    Film: T-Max 100 & 400

    • Development / 68F
      • TIME: 6 minutes
      • Agitate vigorous for 30 seconds, then 5 seconds (2 gentle inversions) every 30 seconds.
      • About 15 seconds before the time is up, pour out developer.
    • Rinse / 68F running water
      • TIME: 1 minute
    • Fix / 68F
      • TIME: 6 minutes, with 5 inversions once a minute
    • Final Wash / 68F running water
      • TIME: 5 minutes.
    • Soak in a wetting agent
      • TIME: 1 minute with agitation.
    • Hang the film to dry.

    I have thousands of questions but my main concern at this point is the agitation.
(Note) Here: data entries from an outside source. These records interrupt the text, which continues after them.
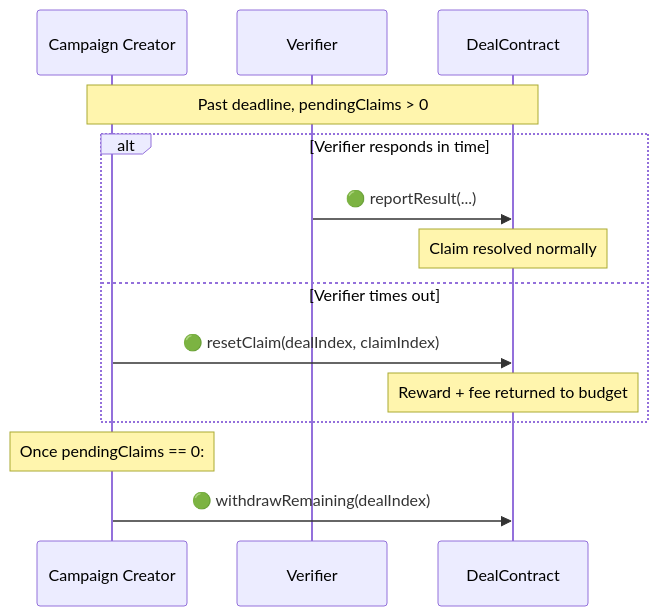
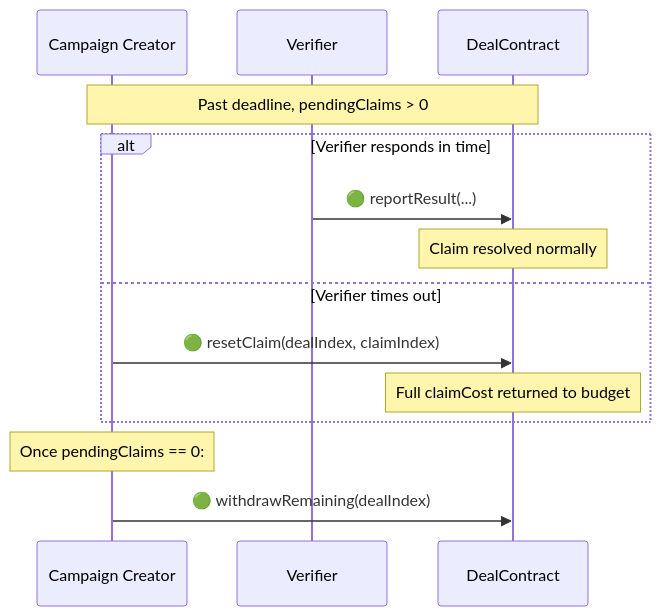
The fifth of 5 diagrams in examples/x-follow/x-follow-design.md (synctxai/synctx), drawn with Mermaid before and after one commit. The commit also changed other lines of this file and 1 other file, not shown here.

First line of the commit message:
docs(x-follow): per-claim protocol fee from budget, no upfront fee at creation

````diff
--- a/examples/x-follow/x-follow-design.md
+++ b/examples/x-follow/x-follow-design.md
@@ -305,19 +309,19 @@
 ```mermaid
 sequenceDiagram
     participant A as Campaign Creator
     participant V as Verifier
     participant D as DealContract
 
     Note over A,D: Past deadline, pendingClaims > 0
 
     alt Verifier responds in time
         V->>D: 🟢 reportResult(...)
         Note over D: Claim resolved normally
     else Verifier times out
         A->>D: 🟢 resetClaim(dealIndex, claimIndex)
-        Note over D: Reward + fee returned to budget
+        Note over D: Full claimCost returned to budget
     end
 
     Note over A: Once pendingClaims == 0:
     A->>D: 🟢 withdrawRemaining(dealIndex)
 ```
````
There's mixed point of views and I'd really appreciate your advice. Please correct my times if you think I'm wrong with my recipe.

    Thanks in advance for all your help.
     
  2. Pioneer

    Pioneer Member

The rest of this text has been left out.